A recent study suggests insulin may be more likely to harm than help.
As we wrote wrote previously, picking medications to manage type 2 diabetes is complicated work. Doctors face a daily challenge of trying to manage blood sugar levels in a way that also reduces the risk of heart attacks, amputations and death. Not all medications accomplish this goal. And it turns out insulin may be the worst one.
A recent trial in JAMA Open Network retrospectively analyzed over 137,000 charts of patients with type 2 diabetes who were started on a “second line” anti-diabetes drug — essentially any drug besides metformin. The study authors looked for any associations between the drug that was started and the risk of a first cardiac event.

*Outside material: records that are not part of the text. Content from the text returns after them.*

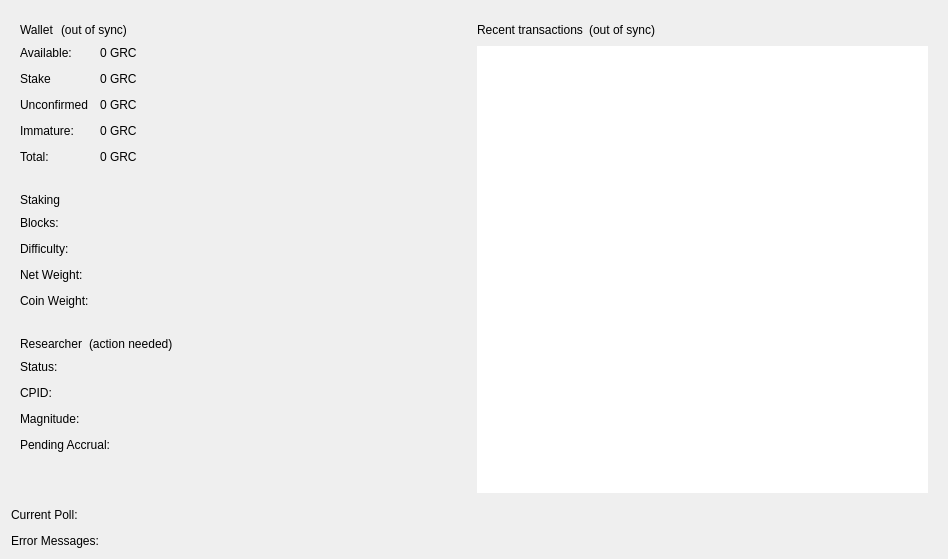
Old version of the form src/qt/forms/overviewpage.ui in the repository gridcoin-community/Gridcoin-Research.
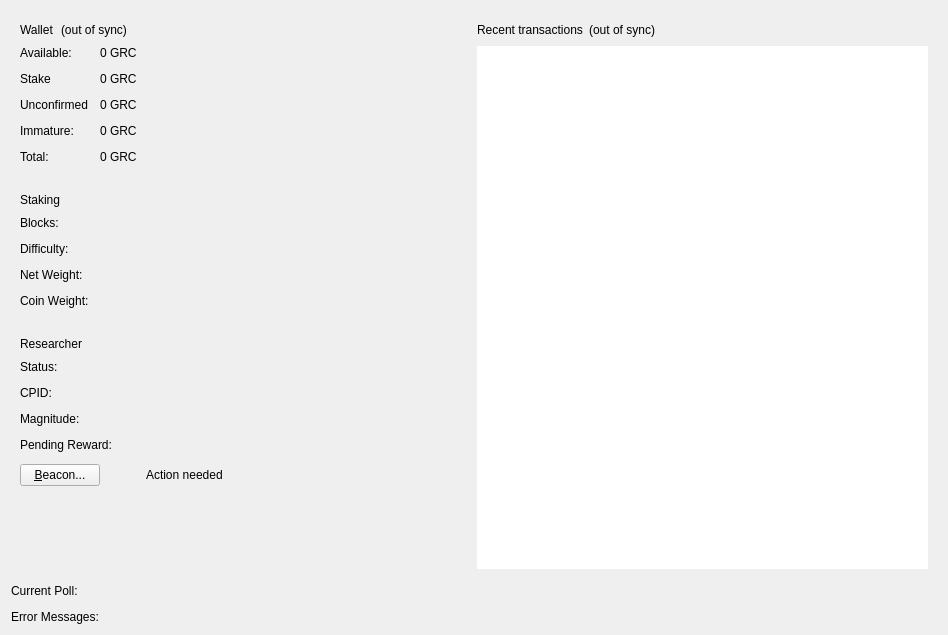
New version of the form. Icons and pictures are not drawn. Custom widgets are drawn as their Qt base class.

Commit message:
Create GUI researcher configuration wizard
This adds a wizard component that guides a user through the inital
onboarding process to advertise a beacon.

The edit to the form file:
```diff
--- a/src/qt/forms/overviewpage.ui
+++ b/src/qt/forms/overviewpage.ui
@@ -7,7 +7,7 @@
     <x>0</x>
     <y>0</y>
     <width>948</width>
-    <height>559</height>
+    <height>635</height>
    </rect>
   </property>
   <property name="sizePolicy">
@@ -383,16 +383,6 @@
               </property>
              </widget>
             </item>
-            <item>
-             <widget class="QLabel" name="researcherWarningLabel">
-              <property name="text">
-               <string notr="true">(action needed)</string>
-              </property>
-              <property name="alignment">
-               <set>Qt::AlignLeading|Qt::AlignLeft|Qt::AlignVCenter</set>
-              </property>
-             </widget>
-            </item>
             <item>
              <spacer name="researcherHorizontalSpacer">
               <property name="orientation">
@@ -473,7 +463,7 @@
             <item row="3" column="0">
              <widget class="QLabel" name="accrualTextLabel">
               <property name="text">
-               <string>Pending Accrual:</string>
+               <string>Pending Reward:</string>
               </property>
              </widget>
             </item>
@@ -487,6 +477,103 @@
               </property>
              </widget>
             </item>
+            <item row="4" column="0">
+             <widget class="QPushButton" name="beaconButton">
+              <property name="toolTip">
+               <string>Open the researcher/beacon configuration wizard.</string>
+              </property>
+              <property name="text">
+               <string>&amp;Beacon...</string>
+              </property>
+              <property name="default">
+               <bool>false</bool>
+              </property>
+              <property name="flat">
+               <bool>false</bool>
+              </property>
+             </widget>
+            </item>
+            <item row="4" column="1">
+             <widget class="QWidget" name="researcherAlertWrapper" native="true">
+              <layout class="QHBoxLayout" name="researcherAlertLayout">
+               <property name="spacing">
+                <number>6</number>
+               </property>
+               <property name="leftMargin">
+                <number>0</number>
+               </property>
+               <property name="topMargin">
+                <number>0</number>
+               </property>
+               <property name="rightMargin">
+                <number>0</number>
+               </property>
+               <property name="bottomMargin">
+                <number>0</number>
+               </property>
+               <item alignment="Qt::AlignHCenter|Qt::AlignVCenter">
+                <widget class="QLabel" name="researcherAlertIconLabel">
+                 <property name="sizePolicy">
+                  <sizepolicy hsizetype="Fixed" vsizetype="Fixed">
+                   <horstretch>0</horstretch>
+                   <verstretch>0</verstretch>
+                  </sizepolicy>
+                 </property>
+                 <property name="minimumSize">
+                  <size>
+                   <width>16</width>
+                   <height>16</height>
+                  </size>
+                 </property>
+                 <property name="maximumSize">
+                  <size>
+                   <width>16</width>
+                   <height>16</height>
+                  </size>
+                 </property>
+                 <property name="text">
+                  <string notr="true"/>
+                 </property>
+                 <property name="pixmap">
+                  <pixmap resource="../bitcoin.qrc">:/icons/warning</pixmap>
+                 </property>
+                 <property name="scaledContents">
+                  <bool>true</bool>
+                 </property>
+                 <property name="alignment">
+                  <set>Qt::AlignLeading|Qt::AlignLeft|Qt::AlignVCenter</set>
+                 </property>
+                 <property name="textInteractionFlags">
+                  <set>Qt::NoTextInteraction</set>
+                 </property>
+                </widget>
+               </item>
+               <item alignment="Qt::AlignLeft|Qt::AlignVCenter">
+                <widget class="QLabel" name="researcherAlertLabel">
+                 <property name="text">
+                  <string notr="true">Action needed</string>
+                 </property>
+                 <property name="alignment">
+                  <set>Qt::AlignLeading|Qt::AlignLeft|Qt::AlignVCenter</set>
+                 </property>
+                </widget>
+               </item>
+               <item>
+                <spacer name="researcherAlertSpacer">
+                 <property name="orientation">
+                  <enum>Qt::Horizontal</enum>
+                 </property>
+                 <property name="sizeHint" stdset="0">
+                  <size>
+                   <width>40</width>
+                   <height>20</height>
+                  </size>
+                 </property>
+                </spacer>
+               </item>
+              </layout>
+             </widget>
+            </item>
            </layout>
           </item>
          </layout>
```
Left out of the diff: 4 changed lines with no effect on the pictures. The commit also changes 31 other files.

The analysis used dipeptidyl peptidase 4 (DPP-4) inhibitors (such as Januvia) as the control because they have traditionally shown no added cardiac benefit or risk in prior studies. The authors found a slight decreased risk with glucagon-like peptide 1 (GLP-1) receptor agonists such as Byetta), and no significant difference with sodium-glucose cotransporter 2 (SGLT-2) inhibitors (such as Jardiance or Invokanna).

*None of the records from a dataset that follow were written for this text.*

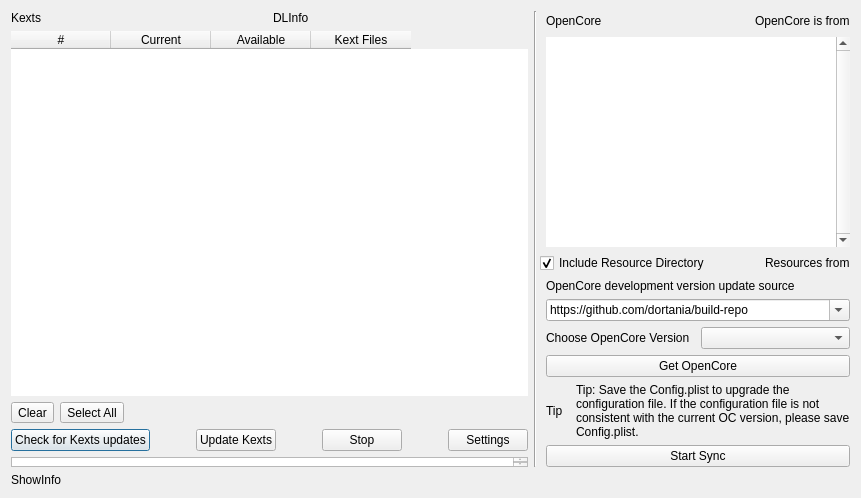
Before: the Qt Designer form syncocdialog.ui in ic005k/OCAuxiliaryTools, drawn with Qt 5.
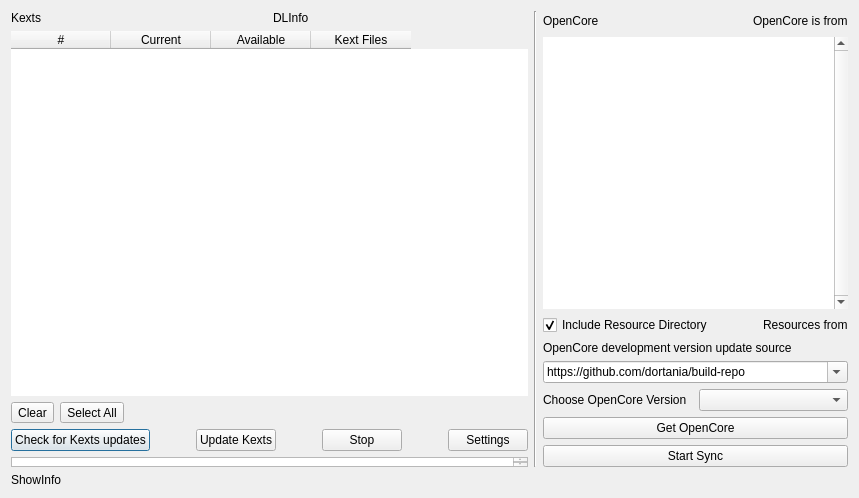
After: the same form once the commit is applied.

```diff
--- a/syncocdialog.ui
+++ b/syncocdialog.ui
@@ -6,15 +6,15 @@
    <rect>
     <x>0</x>
     <y>0</y>
-    <width>861</width>
+    <width>859</width>
     <height>498</height>
    </rect>
   </property>
   <property name="windowTitle">
    <string>Sync OC</string>
   </property>
-  <layout class="QGridLayout" name="gridLayout_2">
-   <item row="0" column="0" rowspan="8">
+  <layout class="QGridLayout" name="gridLayout">
+   <item row="0" column="0" rowspan="7">
     <layout class="QVBoxLayout" name="verticalLayout">
      <item>
       <layout class="QHBoxLayout" name="horizontalLayout">
@@ -209,14 +209,14 @@
      </item>
     </layout>
    </item>
-   <item row="0" column="1" rowspan="8" colspan="2">
+   <item row="0" column="1" rowspan="7">
     <widget class="Line" name="line">
      <property name="orientation">
       <enum>Qt::Vertical</enum>
      </property>
     </widget>
    </item>
-   <item row="0" column="3">
+   <item row="0" column="2">
     <layout class="QGridLayout" name="gridLayout_6">
      <item row="0" column="2">
       <widget class="QLabel" name="lblOCFrom">
@@ -250,7 +250,7 @@
      </item>
     </layout>
    </item>
-   <item row="1" column="3">
+   <item row="1" column="2">
     <widget class="QListWidget" name="listOpenCore">
      <property name="minimumSize">
       <size>
@@ -278,7 +278,7 @@
      </property>
     </widget>
    </item>
-   <item row="2" column="2" colspan="2">
+   <item row="2" column="2">
     <layout class="QGridLayout" name="gridLayout_7">
      <item row="0" column="1">
       <spacer name="horizontalSpacer_3">
@@ -315,7 +315,7 @@
      </item>
     </layout>
    </item>
-   <item row="3" column="3">
+   <item row="3" column="2">
     <layout class="QVBoxLayout" name="verticalLayout_3">
      <item>
       <widget class="QLabel" name="lblDevSource">
@@ -348,7 +348,7 @@
      </item>
     </layout>
    </item>
-   <item row="4" column="3">
+   <item row="4" column="2">
     <layout class="QHBoxLayout" name="horizontalLayout_5">
      <item>
       <widget class="QLabel" name="lblOCVersions">
@@ -362,42 +362,21 @@
      </item>
     </layout>
    </item>
-   <item row="5" column="3">
+   <item row="5" column="2">
     <widget class="QPushButton" name="btnUpdateOC">
      <property name="text">
       <string>Get OpenCore</string>
      </property>
     </widget>
    </item>
-   <item row="6" column="3">
-    <layout class="QGridLayout" name="gridLayout">
-     <item row="0" column="0">
-      <widget class="QLabel" name="label">
-       <property name="text">
-        <string>Tip</string>
-       </property>
-      </widget>
-     </item>
-     <item row="0" column="1">
-      <widget class="QLabel" name="label_2">
-       <property name="text">
-        <string>Tip: Save the Config.plist to upgrade the configuration file. If the configuration file is not consistent with the current OC version, please save Config.plist.</string>
-       </property>
-       <property name="wordWrap">
-        <bool>true</bool>
-       </property>
-      </widget>
-     </item>
-    </layout>
-   </item>
-   <item row="7" column="3">
+   <item row="6" column="2">
     <widget class="QPushButton" name="btnStartSync">
      <property name="text">
       <string>Start Sync</string>
      </property>
     </widget>
    </item>
-   <item row="8" column="0" colspan="4">
+   <item row="7" column="0" colspan="3">
     <layout class="QHBoxLayout" name="horizontalLayout_2">
      <item>
       <widget class="QLabel" name="lblShowInfo">
```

Of note, however, the analysis found a significant increased risk of cardiac events with sulfonylureas (such as glipizide and glyburide) and the largest increase with insulin therapy. To be fair, this was an observational trial which does not prove causation. It should be noted however, that the relative risk for insulin was over 2.0 (more than double the risk of the control group), the usual cut off for an observational finding being worthy of significant attention.
The most interesting part of this study is that the two drugs that increased cardiac risk both increase the amount of circulating insulin. Although this study does not prove that increasing insulin levels increases cardiac risk, it does emphasize the potential importance of a diabetes treatment that does not increase insulin levels.

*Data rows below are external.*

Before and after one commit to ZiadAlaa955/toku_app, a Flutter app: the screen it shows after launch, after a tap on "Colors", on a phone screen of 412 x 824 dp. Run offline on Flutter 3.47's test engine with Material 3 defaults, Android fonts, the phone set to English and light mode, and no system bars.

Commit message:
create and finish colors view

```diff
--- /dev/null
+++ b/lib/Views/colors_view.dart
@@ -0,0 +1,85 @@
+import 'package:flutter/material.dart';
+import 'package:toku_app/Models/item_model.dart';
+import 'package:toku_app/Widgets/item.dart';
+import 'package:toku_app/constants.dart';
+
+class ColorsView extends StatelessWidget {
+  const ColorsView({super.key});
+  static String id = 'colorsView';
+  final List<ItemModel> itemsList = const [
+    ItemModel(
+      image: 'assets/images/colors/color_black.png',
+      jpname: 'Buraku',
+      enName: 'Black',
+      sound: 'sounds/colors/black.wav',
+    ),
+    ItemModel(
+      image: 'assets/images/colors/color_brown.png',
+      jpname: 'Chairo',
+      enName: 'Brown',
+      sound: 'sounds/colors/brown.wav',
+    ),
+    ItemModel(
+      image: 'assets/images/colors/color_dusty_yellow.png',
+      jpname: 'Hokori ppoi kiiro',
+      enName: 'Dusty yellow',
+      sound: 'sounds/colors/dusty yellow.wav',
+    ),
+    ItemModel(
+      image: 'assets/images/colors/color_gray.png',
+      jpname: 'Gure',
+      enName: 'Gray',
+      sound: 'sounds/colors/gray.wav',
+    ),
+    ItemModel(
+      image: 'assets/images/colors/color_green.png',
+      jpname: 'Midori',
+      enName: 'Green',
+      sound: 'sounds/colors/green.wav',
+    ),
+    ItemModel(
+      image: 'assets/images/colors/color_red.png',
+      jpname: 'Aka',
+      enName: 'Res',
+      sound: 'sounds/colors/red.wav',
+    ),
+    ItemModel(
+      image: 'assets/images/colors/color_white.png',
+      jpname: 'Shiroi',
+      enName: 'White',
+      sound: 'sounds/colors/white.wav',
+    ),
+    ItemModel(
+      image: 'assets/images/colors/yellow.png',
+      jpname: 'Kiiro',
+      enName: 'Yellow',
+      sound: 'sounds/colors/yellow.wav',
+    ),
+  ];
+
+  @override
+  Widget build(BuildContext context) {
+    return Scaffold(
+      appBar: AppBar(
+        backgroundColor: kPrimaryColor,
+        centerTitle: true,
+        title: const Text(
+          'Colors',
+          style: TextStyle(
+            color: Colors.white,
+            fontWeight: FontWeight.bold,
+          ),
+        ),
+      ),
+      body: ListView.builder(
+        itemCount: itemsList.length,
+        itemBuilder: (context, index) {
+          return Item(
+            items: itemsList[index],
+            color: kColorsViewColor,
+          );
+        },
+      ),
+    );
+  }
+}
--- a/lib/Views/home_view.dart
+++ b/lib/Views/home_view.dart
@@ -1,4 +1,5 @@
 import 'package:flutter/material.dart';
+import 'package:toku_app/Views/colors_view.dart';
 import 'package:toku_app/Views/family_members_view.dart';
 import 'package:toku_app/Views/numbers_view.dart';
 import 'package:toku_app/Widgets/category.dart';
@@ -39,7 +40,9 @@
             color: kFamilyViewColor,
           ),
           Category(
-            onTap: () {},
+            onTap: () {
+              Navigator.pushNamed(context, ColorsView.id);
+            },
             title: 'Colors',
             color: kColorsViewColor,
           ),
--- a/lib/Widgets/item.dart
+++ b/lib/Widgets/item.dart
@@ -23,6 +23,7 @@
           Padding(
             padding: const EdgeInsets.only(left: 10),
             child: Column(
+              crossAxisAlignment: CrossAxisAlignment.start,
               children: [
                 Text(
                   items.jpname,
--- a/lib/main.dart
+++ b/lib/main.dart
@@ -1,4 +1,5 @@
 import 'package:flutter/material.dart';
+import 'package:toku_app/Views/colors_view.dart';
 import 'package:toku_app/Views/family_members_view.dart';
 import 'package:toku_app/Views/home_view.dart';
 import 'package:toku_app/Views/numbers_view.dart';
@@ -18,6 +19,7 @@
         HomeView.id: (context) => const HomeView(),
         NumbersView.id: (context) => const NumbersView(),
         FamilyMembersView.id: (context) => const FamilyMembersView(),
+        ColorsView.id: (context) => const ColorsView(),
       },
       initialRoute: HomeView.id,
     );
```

What this study failed to mention is that the best treatment to fit that description is a low-carb, high-fat diet. Rather than studying second line anti-diabetes medications, what if we could prevent the need for the drugs in the first place? That’s where the power of an LCHF diet has started to, and will continue to, revolutionize the management of carbohydrate fueled diseases.
Thanks for reading,
Bret Scher MD FACC